A very common aurora is just a faint band in the sky that will render green on your camera, but to the naked eye, it looks kind of boring. But rarer, stronger activity can be amazing. It can dance across the entire skies, create ‘curtains’ as we call them and if it gets really crazy it creates a ‘corona’ which is basically a point in the sky from where everything explodes. It’s super impressive to see and to capture.
There are lots of apps and websites that predict aurora activity. They are a good indicator but often not really accurate. They’re using a KP-index from 0-10 with 0 being zero activity and 10 being the max. Starting from KP4-5, it’s already extreme. But I have seen crazy aurora with KP2 predictions so take it with a grain of salt. Basically, all you need is a clear sky. Auroras can come out whenever its dark. It can start at 9 in the evening or 2 at night. It’s totally random and impossible to predict.
So with these facts out of the way: Where should you go? Basically everywhere up north is alright in the winter months. Common locations are Iceland (where I also guide a bunch of tours this upcoming winter in Feb-March) and Norway (with northern Norway being further north than Iceland) or Northern Canada. They’re all absolutely perfect to witness auroras.
Obviously, you need a camera that you can operate manually. People in photography often say ‘gear doesn’t matter, it’s all about the person’s creativity’ but with night photography and aurora shooting that’s not entirely true. With shooting an aurora you often need to use a higher ISO so if you have a ‘better’ high-end camera you will get images with less noise. because they simply perform better at higher ISO. So a good APS-c or Full frame camera is recommended.
Next, you need a fast lens. To start I would recommend something as wide and as fast as possible. The Samyang 14mm f/2.8 is a great lens.
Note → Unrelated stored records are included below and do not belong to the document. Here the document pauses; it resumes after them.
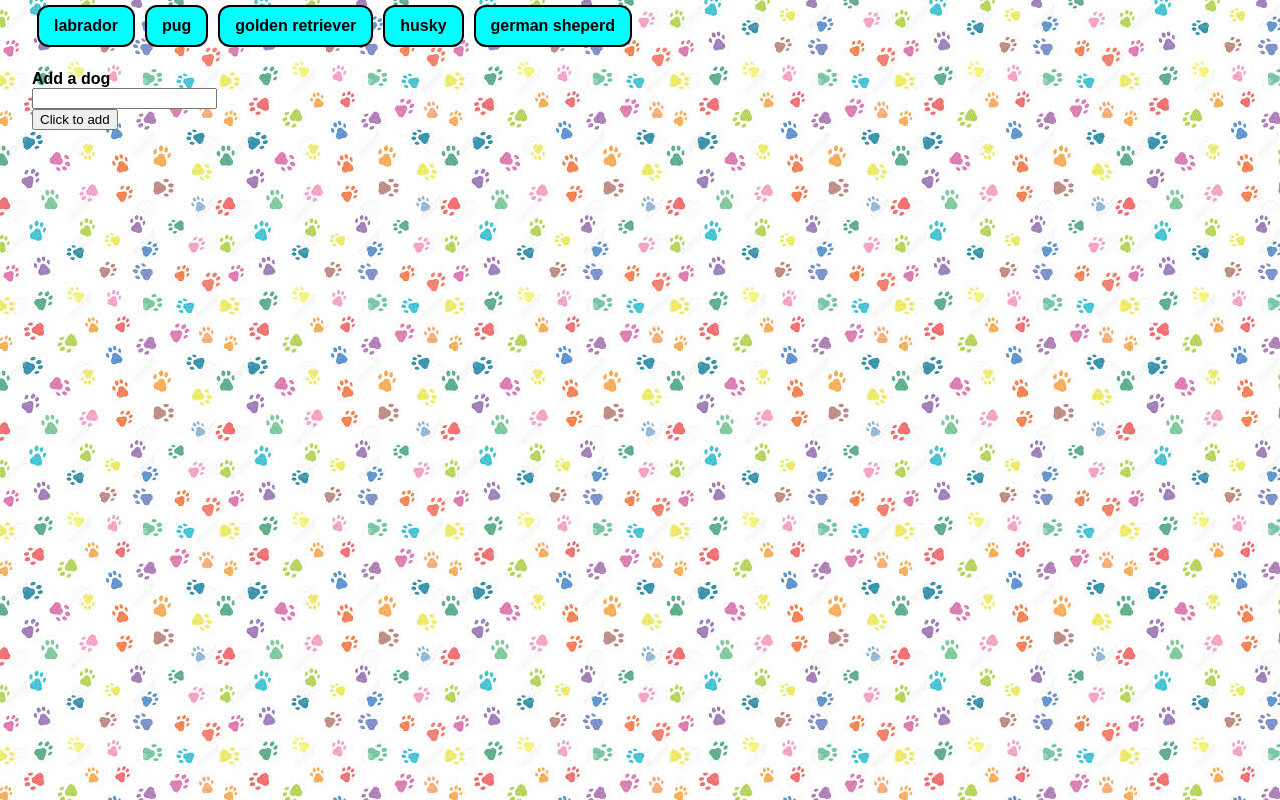
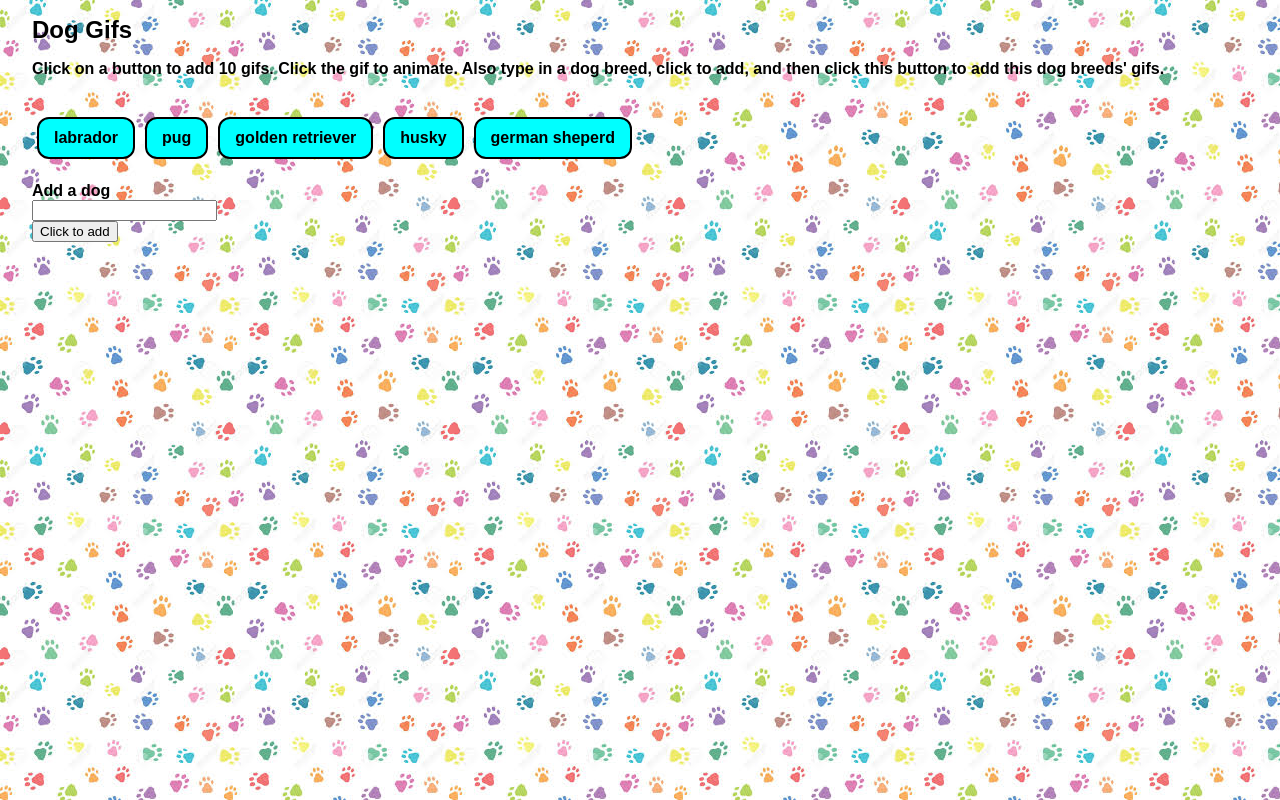
Before and after one commit to lsalazar2/dog-giphy, a plain HTML site: page index.html in a window 1280 px wide. Drawn offline with nearby package versions, Linux system fonts and the light colour scheme.

Commit message:
add title & directions

```diff
--- a/css/style.css
+++ b/css/style.css
@@ -10,7 +10,11 @@ p {
     font-weight: bold;
     font-size: 16px;
 }
-
+h1 {
+    font-size: 24px;
+    font-family: Arial, Helvetica, sans-serif;
+    font-weight: bold;
+}
 #dogs{
     font: 16px white;
     background-color: aqua;
--- a/index.html
+++ b/index.html
@@ -11,6 +11,12 @@
 <body>
 
   <script src="https://cdnjs.cloudflare.com/ajax/libs/jquery/3.2.1/jquery.min.js"></script>
+  <div> <h1> Dog Gifs </h1>
+  <p>
+    Click on a button to add 10 gifs. Click the gif to animate.
+    Also type in a dog breed, click to add,  and then click this button to add this dog breeds' gifs.
+  </p>
+  </div> <br>
 
   <div id="buttons-view"> Button Area </div> <br>
 
```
It’s also not that expensive with about $300. Perfect aurora lens.
Another great lens is the Laowa 15mm f/2. Unfortunately it’s only for Sony, but it’s amazing for aurora.Anything that is a bit wide and fast will do. If you only use a slow lens, you will have to use higher ISO and you will get more noise.
Depending on if there is a moon in the sky and how strong the aurora is, you will shoot around ISO 1600-3200 with a shutter speed ranging from 5-25 seconds with your aperture wide open (f/2.8, or however fast your lens is). It all depends how strong the aurora is and how much moonlight you have to light the landscape. If you have a faint aurora, you will probably use ISO 3200 or higher with about 20 seconds of shutter speed. You can do this because the aurora is not moving a lot.
However, when the aurora starts dancing you want to use a SHORT shutter speed. If you expose for long while the aurora is dancing you don’t capture the detail in the movement of the aurora. So usually, when an aurora gets extreme, use a shutter speed of only 2-3 seconds and you might need a bit of a higher ISO. But if an aurora is really strong, you can even shoot at a lower ISO as it will light the whole landscape.
focusing in the dark can be tricky. Although you can usually just manually or autofocus on a light in the distance. If you’re focused, make sure you lock the focus on manual focus. Do a few test shots and make sure the stars in the shot are perfectly sharp and no blobs. And make sure you recheck your focus from time to time! I once had the focus ring move a tiny bit and ended up with epic aurora shots out of focus. You DON’T want that! If there are no lights around you can manually focus on the infinity sign or use hyperfocal distance (you can find lots of it online).
A Final Tip
Don’t get crazy when you see an aurora and just shoot the sky. Like always, foregrounds are most important in landscape photography. The aurora should complement your scene. If you see insane coronas, it’s different — you can frame more sky in your shot. But with normal aurora’s foregrounds are very important to make your shot stand out from the rest.